Three, if you’re not talking about re-creating an international coalition to deal with climate, you’re not talking effectively about something that has to happen. Just as an example, there are 237 coal plants in the United States of America. There are more 10 times that many coal plants around the world and there are plans to build another approximately thousand coal plants.
If we got rid of every one of our 237 coal plants, that would be dwarfed by what happens abroad. So, we have to commit on Day One to a rigorous, emergency plan for the United States and use that as proof to the rest of the world that we’re a moral, technological and industrial leader for this and put together a coalition to solve this problem globally.
If you’re not dealing with those three issues — emergency, environmental justice and the global nature of the problem, you’re not dealing with it in a realistic (sense). All you’re doing is checking a policy box, you’re not dealing with the real world. If you look at Nevada, we got 50% percent clean energy by 2030 in Nevada at the ballot last year. We did it on the basis of cleaning up the air here, particularly in Las Vegas, creating tens of thousands of net good-paying jobs.
As a businessperson I can tell you, we can have cheaper energy — renewable is cheaper than any fossil fuel — we can create millions of jobs, we can clean up the air and water, we can raise wages and, oh, by the way, we can solve a crisis that threatens the health and safety of every American.
You’ve been active on the grassroots level, but this is your first campaign as a candidate. How do you respond to concerns about your political experience?
The No. 1 problem that we have in front of us is the hostile corporate takeover of our democracy. What we need to do is restore power to the people. For 10 years, I’ve been organizing coalitions of ordinary American citizens to take on unchecked corporate power.
For 10 years as an outsider, I’ve been taking on unchecked corporate power and winning. If we believe that the No. 1 problem in getting any of these policy proposals done is to break the corporate stranglehold on our government, do you believe that’s going to come from an outsider who has been working at the grassroots (level) or from an insider?
If you look at the four people who have been polling the best this year on the Democratic side, all of them are senators or former senators, and between them they have over 70 years in Congress. Do you really think they’re the people who are going to solve this problem, or do you think it’s going to come from the grassroots?
How are you different from the other candidates?
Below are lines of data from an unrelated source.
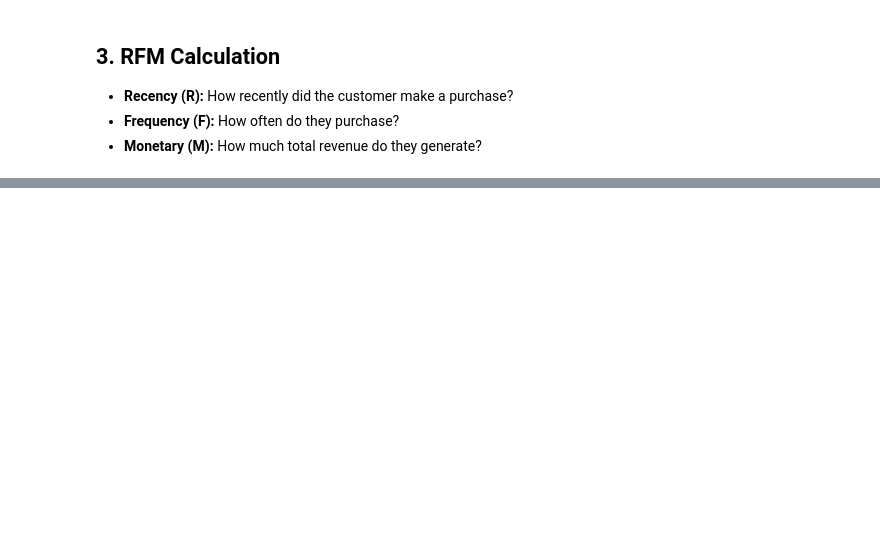
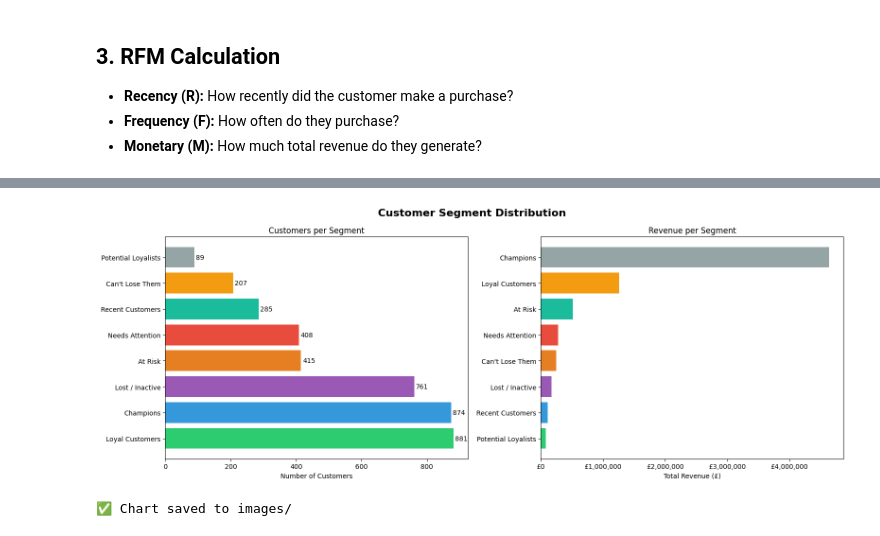
Before and after one commit to ismailmukmin/customer-segmentation-rfm, a Jupyter notebook: notebooks/rfm_analysis.ipynb, the cells around one changed output, grey strips where cells are left out. Saved outputs shown, nothing was run; the diff lists cells and outputs as text; code cells hidden in the pictures; blank space fills up the shorter version.

Commit message:
add segment distribution visualization

```diff
--- a/notebooks/rfm_analysis.ipynb
+++ b/notebooks/rfm_analysis.ipynb
@@ -159,0 +239,28 @@ print(segment_summary)
+# %%
+fig, axes = plt.subplots(1, 2, figsize=(16, 6))
+fig.suptitle('Customer Segment Distribution', fontsize=16, fontweight='bold')
+
+# Count plot
+seg_counts = rfm['Segment'].value_counts()
+colors = ['#2ecc71','#3498db','#9b59b6','#e67e22','#e74c3c','#1abc9c','#f39c12','#95a5a6']
+
+axes[0].barh(seg_counts.index, seg_counts.values, color=colors)
+axes[0].set_xlabel('Number of Customers')
+axes[0].set_title('Customers per Segment')
+for i, v in enumerate(seg_counts.values):
+    axes[0].text(v + 5, i, str(v), va='center')
+
+# Revenue plot
+seg_revenue = rfm.groupby('Segment')['Monetary'].sum().sort_values(ascending=True)
+axes[1].barh(seg_revenue.index, seg_revenue.values, color=colors)
+axes[1].set_xlabel('Total Revenue (£)')
+axes[1].set_title('Revenue per Segment')
+axes[1].xaxis.set_major_formatter(mticker.FuncFormatter(lambda x, _: f'£{x:,.0f}'))
+
+plt.tight_layout()
+plt.savefig('C:\\Project\\customer-segmentation-rfm\\images\\segment_distribution.png', dpi=150, bbox_inches='tight')
+plt.show()
+print("✅ Chart saved to images/")
+# %% [output]
+[figure, added]
+✅ Chart saved to images/
```
Also changed, not shown: parts of 7 cells of this notebook, 1 other file.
The other thing that I think is true with this, if you listened to that debate, I hear people talking about all the crises, and all the problems and all the failures of America. If we take back the government from these corporations and stabilize the climate, we’re in the best position of any people in the history of this planet.
We can have, as a right for every American citizen, health care, free public education from pre-K though college with life-long skills training, we can have a living wage for every American working person and we can have guaranteed clean air and clean water. People keep acting like we’re a failed society. America is looking for a positive vision of how to go forward together, that’s what we’re looking for. The fact that everyone thinks this government has been taken over by corporations is what let Mr. Trump get elected in the first place. He’s absolutely toxic. What we need is a positive vision together to realize what we can create together and what it means to be American again. That’s what I want to talk about.